I also asked Matt to share some thoughts on the album. Here’s what he had to say:
This is album feels like my bar-mitzvah… or at least some kind of weird coming of age ceremony. As I sit here writing this, my bandmate Luke is probably off somewhere programming something badass or drinking something with gin in it, but I know he feels the same. This very well might be the first and last Wax Monsters full-length ever made, and that’s why it was so crucial that we make it definitive of who we are. During the making of our first two EPs, Luke and I often found ourselves at odds. We would sit down to write together, and it was pretty tough to reconcile our disparate ideas. I like to produce dark, psychedelic tracks and Luke is into quirky lucidity.

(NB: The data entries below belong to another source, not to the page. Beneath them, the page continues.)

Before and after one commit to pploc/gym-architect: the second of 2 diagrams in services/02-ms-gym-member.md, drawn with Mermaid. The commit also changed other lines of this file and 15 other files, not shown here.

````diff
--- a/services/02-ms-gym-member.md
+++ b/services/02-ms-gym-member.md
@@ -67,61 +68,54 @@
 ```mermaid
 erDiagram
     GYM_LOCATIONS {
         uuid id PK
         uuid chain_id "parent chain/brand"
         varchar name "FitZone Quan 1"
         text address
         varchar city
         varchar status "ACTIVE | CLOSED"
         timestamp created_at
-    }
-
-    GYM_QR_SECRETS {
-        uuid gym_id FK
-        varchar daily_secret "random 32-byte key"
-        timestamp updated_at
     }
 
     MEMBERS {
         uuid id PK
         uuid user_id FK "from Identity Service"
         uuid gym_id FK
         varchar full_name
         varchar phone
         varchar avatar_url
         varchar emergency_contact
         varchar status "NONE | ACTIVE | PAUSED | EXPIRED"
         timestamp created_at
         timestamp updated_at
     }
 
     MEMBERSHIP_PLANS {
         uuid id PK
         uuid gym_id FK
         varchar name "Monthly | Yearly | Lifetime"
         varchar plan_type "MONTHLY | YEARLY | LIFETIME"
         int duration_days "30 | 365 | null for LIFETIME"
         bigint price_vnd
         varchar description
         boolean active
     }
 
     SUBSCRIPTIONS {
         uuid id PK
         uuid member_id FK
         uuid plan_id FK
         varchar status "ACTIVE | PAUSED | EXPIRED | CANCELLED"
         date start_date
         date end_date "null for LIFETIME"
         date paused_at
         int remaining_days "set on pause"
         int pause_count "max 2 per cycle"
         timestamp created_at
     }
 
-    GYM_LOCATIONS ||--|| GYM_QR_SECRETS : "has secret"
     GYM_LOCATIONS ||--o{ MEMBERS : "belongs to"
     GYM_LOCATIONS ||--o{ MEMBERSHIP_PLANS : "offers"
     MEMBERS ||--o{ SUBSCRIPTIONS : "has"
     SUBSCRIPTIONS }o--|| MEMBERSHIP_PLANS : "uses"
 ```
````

It took us two years of experimentation, but we finally made a record that successfully combined these two sensibilities in a way that satisfied us.
Luke and I also have a serious love for old analog synths. The machines we used to create this album have influenced us almost as much as the artists who used them when they were cutting edge. We had the supreme pleasure of getting a very old and battered Korg MS-10 on loan from the conservatory at Oberlin. It’s definitely the most dynamic and unpredictable of the synths we used on the record. It can sound like an abstract version of anything—a roaring tidal wave, a mewing kitten, a distorted guitar, or phatty bassline. Using the MS-10 definitely allowed us to push the boundaries of our synth programming and access a greater degree of weirdness in our tunes.
By now you can probably tell that we’re both really into machines. Which brings me to the next reason this album is really nerdy: Luke and I needed a common theme to inspire us in our songwriting. Luke is a really brilliant programmer and I’m into sci-fi and cyberpunk video games, so it was only natural that we write songs about the technological singularity (duh). Each song in this album represents a different vignette in the lived experience or imaginary world of the singularity. I’ll give an example: the tune “Disentanglement” on first listen is a simple pop song, but its actually about quantum encryption. “(lambda <3)” sounds like a love song, but its really about open source software and the urgency of keeping information free.
Ultimately, this album was about taking risks and challenging ourselves. It was about doing whatever the fuck we wanted to and not caring who thought it was dorky or dated. It was about making a diverse and immersive album mixed and mastered at a semi-pro level. It was about loving our friends and trying to find a deeper connection with them through dance and movement. Most of all though, it was about exploring a world of increasingly powerful information technology and confronting the fact that it can be used equally for the purposes of hatred or love. Whatever is in store for our feeble human frames in the future, Luke and I will be there to stand with those who believe that all minds and (cybernetic?) bodies should be free
This post is dedicated to all those cyberpunks who fight against injustice and corruption every day of their lives.
Wax Monsters is available as a free download as well as on limited cassette through Buddha Tapes.